Other important tips to remember when treating the symptoms of a cold include carefully following medicine directions, not exceeding the proper dosage, and remembering the active ingredient in generic brands and namebrands are the same with the main difference often being the cost.
Regardless of whether you choose to take a cold remedy to relieve your symptoms, most people will begin feeling better in about week. If symptoms last longer than a week, worsen or include a high temperature, consult a physician.
A few guidelines to remember when choosing a cold remedy:
· A decongestant helps reduce congestion.
· An expectorant promotes coughing to bring up mucus.

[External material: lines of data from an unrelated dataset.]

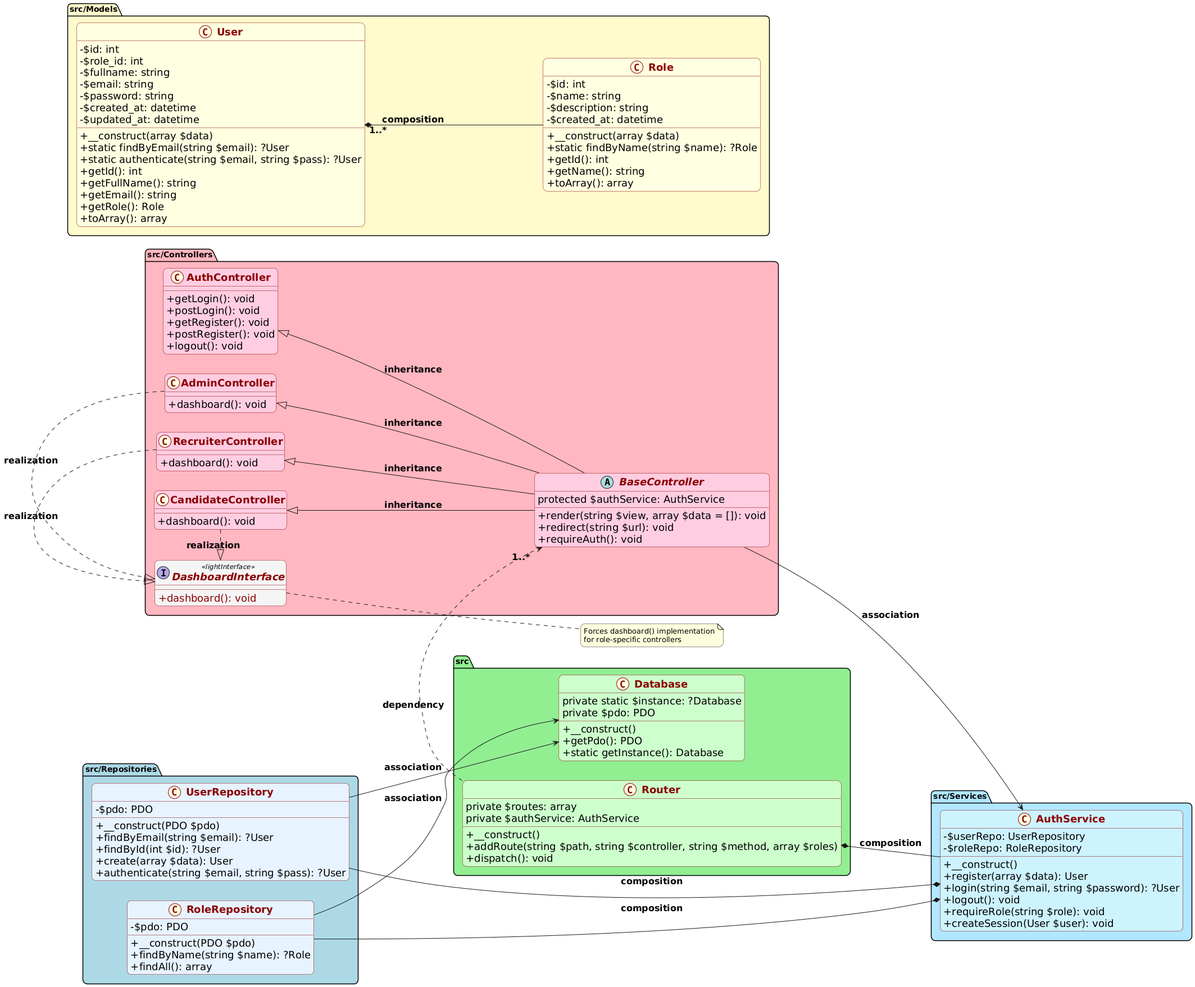
Above: assets/SAMVC_CLASS.png in Sami-Regragui-Work/SAMVC (PlantUML), before the change. Its diagram source:
```plantuml
@startuml
left to right direction

skinparam classAttributeIconSize 0
skinparam RoundCorner 15
hide <<spotClass>> stereotype

<style>
spotClass {
  BackgroundColor #FFFFE0
  LineColor darkred
  FontColor darkred
}
lightInterface {
  BackgroundColor #F5F5F5
  LineColor darkred
  FontColor darkred
}
</style>

skinparam class {
  ArrowFontStyle bold
  ArrowFontSize 16
  FontStyle bold
  FontColor darkred
  AttributeFontSize 18
  BorderColor darkred
}

package "src/Models" #FFFACD {
  class User <<spotClass>> #FFFFE0 {
    - $id: int
    - $role_id: int
    - $fullname: string
    - $email: string
    - $password: string
    - $created_at: datetime
    - $updated_at: datetime
    + __construct(array $data)
    + static findByEmail(string $email): ?User
    + static authenticate(string $email, string $pass): ?User
    + getId(): int
    + getFullName(): string
    + getEmail(): string
    + getRole(): Role
    + toArray(): array
  }

  class Role <<spotClass>> #FFFFE0 {
    - $id: int
    - $name: string
    - $description: string
    - $created_at: datetime
    + __construct(array $data)
    + static findByName(string $name): ?Role
    + getId(): int
    + getName(): string
    + toArray(): array
  }
}

package "src/Repositories" #ADD8E6 {
  class UserRepository #E6F3FF {
    - $pdo: PDO
    + __construct(PDO $pdo)
    + findByEmail(string $email): ?User
    + findById(int $id): ?User
    + create(array $data): User
    + authenticate(string $email, string $pass): ?User
  }

  class RoleRepository #E6F3FF {
    - $pdo: PDO
    + __construct(PDO $pdo)
    + findByName(string $name): ?Role
    + findAll(): array
  }
}

package "src/Services" #B0E6FF {
  class AuthService #CCF2FF {
    - $userRepo: UserRepository
    - $roleRepo: RoleRepository
    + __construct()
    + register(array $data): User
    + login(string $email, string $password): ?User
    + logout(): void
    + requireRole(string $role): void
    + createSession(User $user): void
  }
}

package "src/Controllers" #FFB6C1 {
  interface DashboardInterface <<lightInterface>> #F5F5F5 {
    + dashboard(): void
  }

  abstract class BaseController #FFCCE0 {
    protected $authService: AuthService
    + render(string $view, array $data = []): void
    + redirect(string $url): void
    + requireAuth(): void
  }

  class AuthController #FFCCE0 {
    + getLogin(): void
    + postLogin(): void
    + getRegister(): void
    + postRegister(): void
    + logout(): void
  }

  class CandidateController #FFCCE0 {
    + dashboard(): void
  }

  class RecruiterController #FFCCE0 {
    + dashboard(): void
  }

  class AdminController #FFCCE0 {
    + dashboard(): void
  }
}

package "src" #90EE90 {
  class Router #CCFFCC {
    private $routes: array
    private $authService: AuthService
    + __construct()
    + addRoute(string $path, string $controller, string $method, array $roles)
    + dispatch(): void
  }

  class Database #CCFFCC {
    private static $instance: ?Database
    private $pdo: PDO
    + __construct()
    + getPdo(): PDO
    + static getInstance(): Database
  }
}

User "1..*" *-- Role : composition
UserRepository --> Database : association
RoleRepository --> Database : association
AuthService *-- UserRepository : composition
AuthService *-- RoleRepository : composition

AuthController <|-- BaseController : inheritance
CandidateController <|-- BaseController : inheritance
RecruiterController <|-- BaseController : inheritance
AdminController <|-- BaseController : inheritance

CandidateController .|> DashboardInterface : realization
RecruiterController .|> DashboardInterface : realization
AdminController .|> DashboardInterface : realization

BaseController --> AuthService : association
Router *-- AuthService : composition
Router ..> "1..*" BaseController : dependency

note right of DashboardInterface
  Forces dashboard() implementation
  for role-specific controllers
end note
@enduml
```
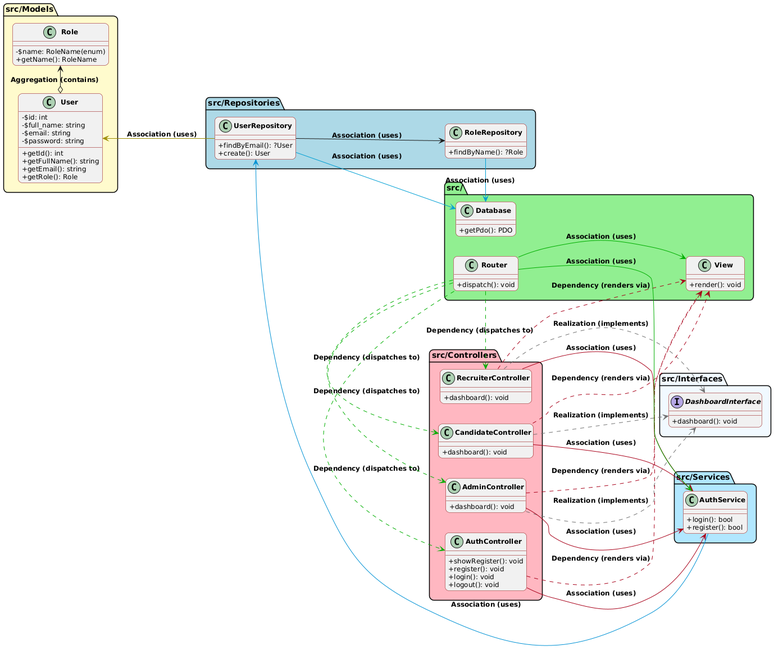
Later version of the same file.

What changed in the source:
```diff
@@ -4,164 +4,114 @@
 skinparam classAttributeIconSize 0
 skinparam RoundCorner 15
 hide <<spotClass>> stereotype
-
-<style>
-spotClass {
-  BackgroundColor #FFFFE0
-  LineColor darkred
-  FontColor darkred
-}
-lightInterface {
-  BackgroundColor #F5F5F5
-  LineColor darkred
-  FontColor darkred
-}
-</style>
+hide <<interface>> stereotype
 
 skinparam class {
   ArrowFontStyle bold
-  ArrowFontSize 16
+  ArrowFontSize 12
   FontStyle bold
-  FontColor darkred
-  AttributeFontSize 18
+  AttributeFontSize 12
   BorderColor darkred
 }
 
 package "src/Models" #FFFACD {
-  class User <<spotClass>> #FFFFE0 {
+  class User {
     - $id: int
-    - $role_id: int
-    - $fullname: string
+    - $full_name: string
     - $email: string
     - $password: string
-    - $created_at: datetime
-    - $updated_at: datetime
-    + __construct(array $data)
-    + static findByEmail(string $email): ?User
-    + static authenticate(string $email, string $pass): ?User
     + getId(): int
     + getFullName(): string
     + getEmail(): string
     + getRole(): Role
-    + toArray(): array
   }
+  class Role {
+    - $name: RoleName(enum)
+    + getName(): RoleName
+  }
+}
 
-  class Role <<spotClass>> #FFFFE0 {
-    - $id: int
-    - $name: string
-    - $description: string
-    - $created_at: datetime
-    + __construct(array $data)
-    + static findByName(string $name): ?Role
-    + getId(): int
-    + getName(): string
-    + toArray(): array
+package "src/Interfaces" #F0F8FF {
+  interface DashboardInterface {
+    + dashboard(): void
+  }
+}
+
+package "src/Controllers" #FFB6C1 {
+  class AuthController {
+    + showRegister(): void
+    + register(): void
+    + login(): void
+    + logout(): void
+  }
+  class CandidateController {
+    + dashboard(): void
+  }
+  class RecruiterController {
+    + dashboard(): void
+  }
+  class AdminController {
+    + dashboard(): void
+  }
+}
+
+package "src/" #90EE90 {
+  class Router {
+    + dispatch(): void
+  }
+  class View {
+    + render(): void
+  }
+  class Database {
+    + getPdo(): PDO
+  }
+}
+
+package "src/Services" #B0E6FF {
+  class AuthService {
+    + login(): bool
+    + register(): bool
   }
 }
 
 package "src/Repositories" #ADD8E6 {
-  class UserRepository #E6F3FF {
-    - $pdo: PDO
-    + __construct(PDO $pdo)
-    + findByEmail(string $email): ?User
-    + findById(int $id): ?User
-    + create(array $data): User
-    + authenticate(string $email, string $pass): ?User
+  class UserRepository {
+    + findByEmail(): ?User
+    + create(): User
   }
-
-  class RoleRepository #E6F3FF {
-    - $pdo: PDO
-    + __construct(PDO $pdo)
-    + findByName(string $name): ?Role
-    + findAll(): array
+  class RoleRepository {
+    + findByName(): ?Role
   }
 }
 
-package "src/Services" #B0E6FF {
-  class AuthService #CCF2FF {
-    - $userRepo: UserRepository
-    - $roleRepo: RoleRepository
-    + __construct()
-    + register(array $data): User
-    + login(string $email, string $password): ?User
-    + logout(): void
-    + requireRole(string $role): void
-    + createSession(User $user): void
-  }
-}
+User o-> Role : Aggregation (contains)
 
-package "src/Controllers" #FFB6C1 {
-  interface DashboardInterface <<lightInterface>> #F5F5F5 {
-    + dashboard(): void
-  }
+User <-[#9b8b00]- UserRepository : Association (uses)
 
-  abstract class BaseController #FFCCE0 {
-    protected $authService: AuthService
-    + render(string $view, array $data = []): void
-    + redirect(string $url): void
-    + requireAuth(): void
-  }
+UserRepository --> RoleRepository : Association (uses)
+UserRepository -[#009ed3]-> Database : Association (uses)
+RoleRepository -[#009ed3]-> Database : Association (uses)
 
-  class AuthController #FFCCE0 {
-    + getLogin(): void
-    + postLogin(): void
-    + getRegister(): void
-    + postRegister(): void
-    + logout(): void
-  }
+CandidateController .-[#707070]> DashboardInterface : Realization (implements)
+RecruiterController .-[#707070]> DashboardInterface : Realization (implements)
+AdminController .-[#707070]> DashboardInterface : Realization (implements)
 
-  class CandidateController #FFCCE0 {
-    + dashboard(): void
-  }
+AuthController -[#a70019]-> AuthService : Association (uses)
+CandidateController -[#a70019]-> AuthService : Association (uses)
+RecruiterController -[#a70019]-> AuthService : Association (uses)
+AdminController -[#a70019]-> AuthService : Association (uses)
 
-  class RecruiterController #FFCCE0 {
-    + dashboard(): void
-  }
+AuthController .-[#a70019].> View : Dependency (renders via)
+CandidateController .-[#a70019].> View : Dependency (renders via)
+RecruiterController .-[#a70019].> View : Dependency (renders via)
+AdminController .-[#a70019].> View : Dependency (renders via)
 
-  class AdminController #FFCCE0 {
-    + dashboard(): void
-  }
-}
+Router -[#00ad00]-> AuthService : Association (uses)
+Router -[#00ad00]-> View : Association (uses)
+Router .-[#00ad00].> AuthController : Dependency (dispatches to)
+Router .-[#00ad00].> CandidateController : Dependency (dispatches to)
+Router .-[#00ad00].> RecruiterController : Dependency (dispatches to)
+Router .-[#00ad00].> AdminController : Dependency (dispatches to)
 
-package "src" #90EE90 {
-  class Router #CCFFCC {
-    private $routes: array
-    private $authService: AuthService
-    + __construct()
-    + addRoute(string $path, string $controller, string $method, array $roles)
-    + dispatch(): void
-  }
-
-  class Database #CCFFCC {
-    private static $instance: ?Database
-    private $pdo: PDO
-    + __construct()
-    + getPdo(): PDO
-    + static getInstance(): Database
-  }
-}
-
-User "1..*" *-- Role : composition
-UserRepository --> Database : association
-RoleRepository --> Database : association
-AuthService *-- UserRepository : composition
-AuthService *-- RoleRepository : composition
-
-AuthController <|-- BaseController : inheritance
-CandidateController <|-- BaseController : inheritance
-RecruiterController <|-- BaseController : inheritance
-AdminController <|-- BaseController : inheritance
-
-CandidateController .|> DashboardInterface : realization
-RecruiterController .|> DashboardInterface : realization
-AdminController .|> DashboardInterface : realization
-
-BaseController --> AuthService : association
-Router *-- AuthService : composition
-Router ..> "1..*" BaseController : dependency
-
-note right of DashboardInterface
-  Forces dashboard() implementation
-  for role-specific controllers
-end note
+AuthService -[#0090d3]-> UserRepository : Association (uses)
 @enduml
```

· An antihistamine helps alleviate a runny nose and watery eyes.
· An analgesic helps reduce pain and fever.
· An antipyretic relieves or reduces fever.
· An antitussive relieves or prevents coughing.
· Medicines, even if they don’t require a prescription, may have harmful interactions with each other.
Kelly Smith is a pharmacist and assistant dean for academic and student affairs, University of Kentucky College of Pharmacy.